Question Ultra light trucks are very easy to spot or acknowledge if you are paying attention. They are often produced variously such as golf cars, for instance, it has internal combustion or a battery electric drive. They usually for off-highway use on estates, golf courses, parks, in stores, or even someone in an electric wheelchair. While clearly not suitable for highway usage, some variations may be licensed as slow speed vehicles. The catch is that they may on operate on streets, usually a body variation of a neighborhood electric vehicle. A few manufacturers produce specialized chassis for this type of vehicle. Meanwhile, Zap Motors markets a version of the xebra electric tricycle. Which, believe it or not, is able to attain a general license in the United States as a motorcycle.

Question A Ministry of Transport (or) Transportation is responsible for transportation within a country. Administration usually falls upon the Minister for Transport. The term may also be applied to the departments or other government agencies administering transport in a nation who do not use ministers. There are various and vast responsibilities for agencies to oversee such as road safety. Others may include civil aviation, maritime transport, rail transport and so on. They continue to develop government transportation policy and organize public transit. All while trying to maintain and construct infrastructural projects. Some ministries have additional responsibilities in related policy areas as mentioned above.

Question The industry intends to both consumers as well as moving companies, this is why there are Ministers of Transportation in the industry.
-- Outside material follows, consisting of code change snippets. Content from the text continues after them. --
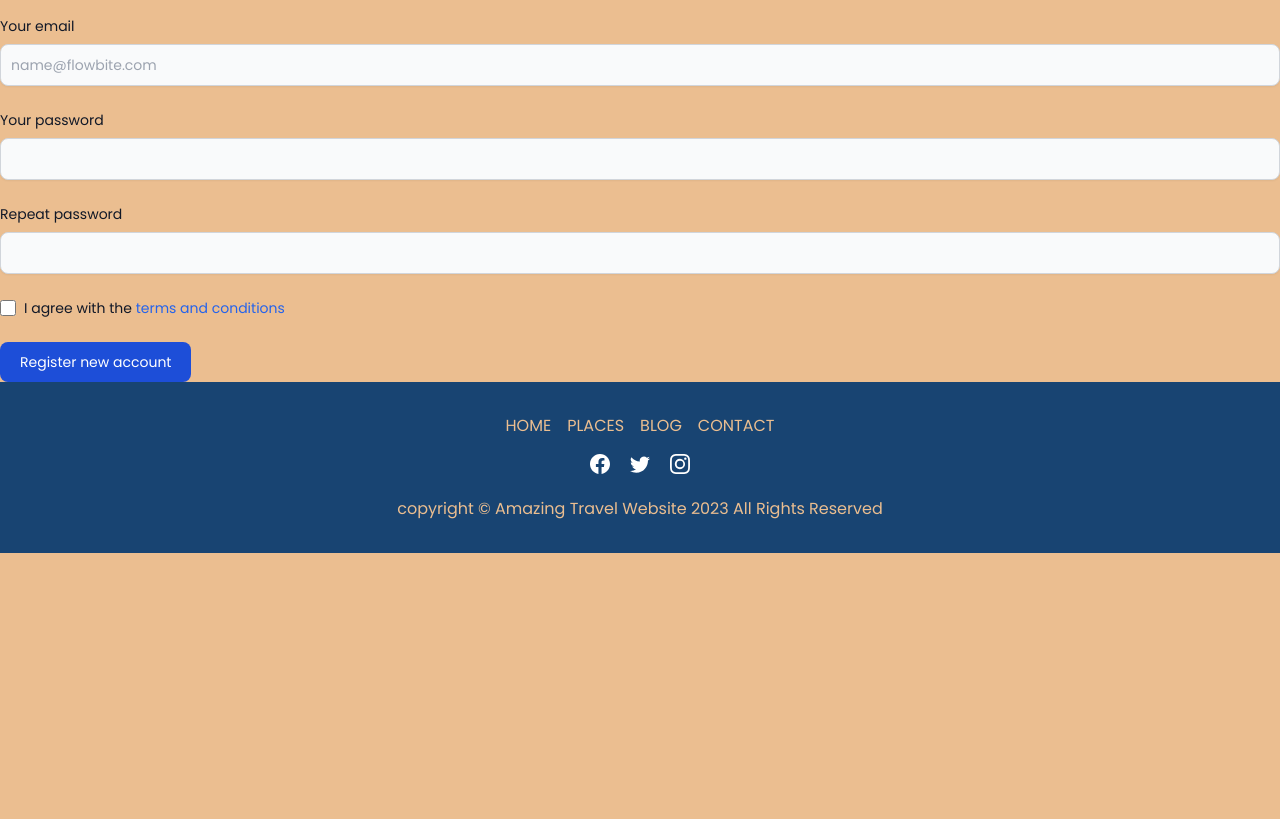
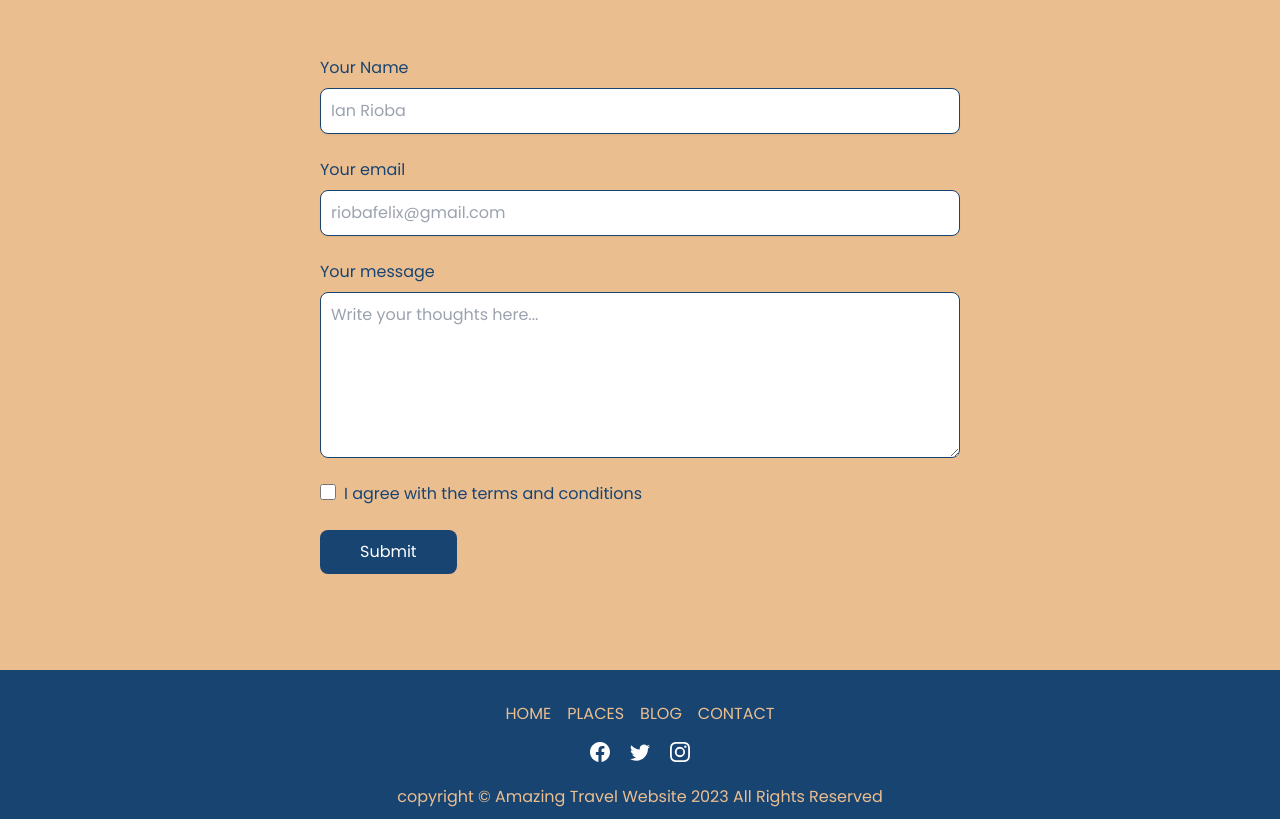
Before and after one commit to Rioba-Ian/gastbyTourismJamStack, a Gatsby site: page /contact in a window 1280 px wide. Shown: the part 584-1403 px from the top of the page. Before the commit the page ends 1137 px from the top, so only its background shows below. Built offline with nearby package versions, Linux system fonts and the light colour scheme; Gatsby itself is replaced by a stand-in of ours; a web font is replaced by a local one.

Commit message:
contact form styling

```diff
--- a/src/components/Contact.jsx
+++ b/src/components/Contact.jsx
@@ -1,88 +1,91 @@
 import React from "react";
 import Title from "./Title";
 import "../css/contact.css";
-import Layout from "./Layout";
-import StyledHero from "./StyledHero";
-import { graphql } from "gatsby";
 
 export default function Contact() {
   return (
-    <section className="contact-section">
+    <section className="contact-section mt-4 mb-16">
+      <div className="title-wrapper font-bold">
         <Title title="contact" subtitle="us" />
-      <form>
+      </div>
+      <div className="contact-form w-4/5 md:w-1/2 max-w-2xl mx-auto py-6">
+        <form action="https://formspree.io/f/mrgvvkze" method="POST">
           <div class="mb-6">
             <label
               for="email"
-            class="block mb-2 text-sm font-medium text-gray-900 dark:text-white"
+              className="block mb-2 font-sm font-medium text-dark-blue dark:text-white"
+            >
+              Your Name
+            </label>
+            <input
+              type="text"
+              id="email"
+              className="shadow-sm bg-gray-50 border border-gray-300 text-gray-900 font-sm rounded-lg focus:ring-blue-500 focus:border-blue-500 block w-full p-2.5 dark:bg-gray-700 dark:border-gray-600 dark:placeholder-gray-400 dark:text-white dark:focus:ring-blue-500 dark:focus:border-blue-500 dark:shadow-sm-light"
+              placeholder="Ian Rioba"
+              required
+            />
+          </div>
+          <div className="mb-6">
+            <label
+              for="email"
+              className="block mb-2 font-sm font-medium text-gray-900 dark:text-white"
             >
               Your email
             </label>
             <input
               type="email"
               id="email"
-            class="shadow-sm bg-gray-50 border border-gray-300 text-gray-900 text-sm rounded-lg focus:ring-blue-500 focus:border-blue-500 block w-full p-2.5 dark:bg-gray-700 dark:border-gray-600 dark:placeholder-gray-400 dark:text-white dark:focus:ring-blue-500 dark:focus:border-blue-500 dark:shadow-sm-light"
-            placeholder="name@flowbite.com"
+              placeholder="riobafelix@gmail.com"
+              className="shadow-sm bg-gray-50 border border-gray-300 text-gray-900 font-sm rounded-lg focus:ring-blue-500 focus:border-blue-500 block w-full p-2.5 dark:bg-gray-700 dark:border-gray-600 dark:placeholder-gray-400 dark:text-white dark:focus:ring-blue-500 dark:focus:border-blue-500 dark:shadow-sm-light"
               required
             />
           </div>
-        <div class="mb-6">
+          <div className="mb-6">
             <label
-            for="password"
-            class="block mb-2 text-sm font-medium text-gray-900 dark:text-white"
+              for="message"
+              className="block mb-2 font-sm font-medium text-dark-blue dark:text-white"
             >
-            Your password
+              Your message
             </label>
-          <input
-            type="password"
-            id="password"
-            class="shadow-sm bg-gray-50 border border-gray-300 text-gray-900 text-sm rounded-lg focus:ring-blue-500 focus:border-blue-500 block w-full p-2.5 dark:bg-gray-700 dark:border-gray-600 dark:placeholder-gray-400 dark:text-white dark:focus:ring-blue-500 dark:focus:border-blue-500 dark:shadow-sm-light"
-            required
-          />
+            <textarea
+              id="message"
+              rows="6"
+              className="block p-2.5 w-full font-sm text-gray-900 bg-gray-50 rounded-lg border border-gray-300 focus:ring-blue-500 focus:border-blue-500 dark:bg-gray-700 dark:border-gray-600 dark:placeholder-gray-400 dark:text-white dark:focus:ring-blue-500 dark:focus:border-blue-500"
+              placeholder="Write your thoughts here..."
+            ></textarea>
           </div>
-        <div class="mb-6">
-          <label
-            for="repeat-password"
-            class="block mb-2 text-sm font-medium text-gray-900 dark:text-white"
-          >
-            Repeat password
-          </label>
-          <input
-            type="password"
-            id="repeat-password"
-            class="shadow-sm bg-gray-50 border border-gray-300 text-gray-900 text-sm rounded-lg focus:ring-blue-500 focus:border-blue-500 block w-full p-2.5 dark:bg-gray-700 dark:border-gray-600 dark:placeholder-gray-400 dark:text-white dark:focus:ring-blue-500 dark:focus:border-blue-500 dark:shadow-sm-light"
-            required
-          />
-        </div>
-        <div class="flex items-start mb-6">
-          <div class="flex items-center h-5">
+          <div className="flex items-start mb-6">
+            <div className="flex items-center h-5">
               <input
                 id="terms"
                 type="checkbox"
                 value=""
-              class="w-4 h-4 border border-gray-300 rounded bg-gray-50 focus:ring-3 focus:ring-blue-300 dark:bg-gray-700 dark:border-gray-600 dark:focus:ring-blue-600 dark:ring-offset-gray-800 dark:focus:ring-offset-gray-800"
+                className="w-4 h-4 border border-gray-300 rounded bg-gray-50 focus:ring-3 focus:ring-blue-300 dark:bg-gray-700 dark:border-gray-600 dark:focus:ring-blue-600 dark:ring-offset-gray-800 dark:focus:ring-offset-gray-800"
                 required
               />
             </div>
             <label
               for="terms"
-            class="ml-2 text-sm font-medium text-gray-900 dark:text-gray-300"
+              className="ml-2 font-sm font-medium text-gray-900 dark:text-gray-300"
             >
               I agree with the{" "}
               <a
                 href="#"
-              class="text-blue-600 hover:underline dark:text-blue-500"
+                className="text-blue-600 hover:underline dark:text-blue-500"
               >
                 terms and conditions
               </a>
             </label>
           </div>
           <button
-          type="submit"
-          class="text-white bg-blue-700 hover:bg-blue-800 focus:ring-4 focus:outline-none focus:ring-blue-300 font-medium rounded-lg text-sm px-5 py-2.5 text-center dark:bg-blue-600 dark:hover:bg-blue-700 dark:focus:ring-blue-800"
+            type="button"
+            style={{ color: "#fff" }}
+            className="bg-dark-blue hover:bg-blue-800 focus:ring-4 focus:ring-blue-300 font-medium rounded-lg font-sm px-10 py-2.5 mr-2 mb-2 dark:bg-blue-600 dark:hover:bg-blue-700 focus:outline-none dark:focus:ring-blue-800"
           >
-          Register new account
+            Submit
           </button>
         </form>
+      </div>
     </section>
   );
 }
--- a/src/pages/contact.jsx
+++ b/src/pages/contact.jsx
@@ -18,7 +18,6 @@ export const query = graphql`
 `;
 
 export default function contact({ data }) {
-  console.log(data);
   return (
     <Layout>
       <StyledHero img={data.contactBcg.childImageSharp.fluid}></StyledHero>
--- a/tailwind.config.js
+++ b/tailwind.config.js
@@ -6,6 +6,9 @@ module.exports = {
     "./src/components/**/*.{js,jsx,ts,tsx}",
   ],
   theme: {
+    colors: {
+      "dark-blue": "#184472",
+    },
     extend: {},
   },
   plugins: [],
```
Lines whose indentation alone changed are shown as unchanged.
They are there to set and maintain laws and regulations in place to create a safer environment. It offers its members professional service training and states the time that movers have been in existence. It also provides them with federal government representation and statistical industry reporting. Additionally, there are arbitration services for lost or damaged claims, publications, public relations, and annual tariff updates and awards. This site includes articles as well that give some direction, a quarterly data summary, and industry trends.

Question The American Moving & Storage Association (AMSA) is a non-profit trade association. AMSA represents members of the professional moving industry primarily based in the United States. The association consists of approximately 4,000 members. They consist of van lines, their agents, independent movers, forwarders, and industry suppliers. However, AMSA does not represent the self-storage industry.

Question Tracing the origins of particular words can be quite different with so many words in the English Dictionary. Some say the word "truck" might have come from a back-formation of "truckle", meaning "small wheel" or "pulley". In turn, both sources emanate from the Greek trokhos (τροχός), meaning "wheel", from trekhein (τρέχειν, "to run").

Question In today's society, there are rules and regulations everywhere you go, the same goes for commercial vehicles. The federal government has strict regulations that must be met, such as how many hours a driver may be on the clock. For example, 11 hours driving /14 hours on-duty followed by 10 hours off, with a max of 70 hours/8 days or 60 hours/7 days. They can also set rules deciding how much rest and sleep time is required, however, these are only a couple of regulations set. Any violations are often subject to harsh penalties. In some cases, there are instruments to track each driver's hours, which are becoming more necessary.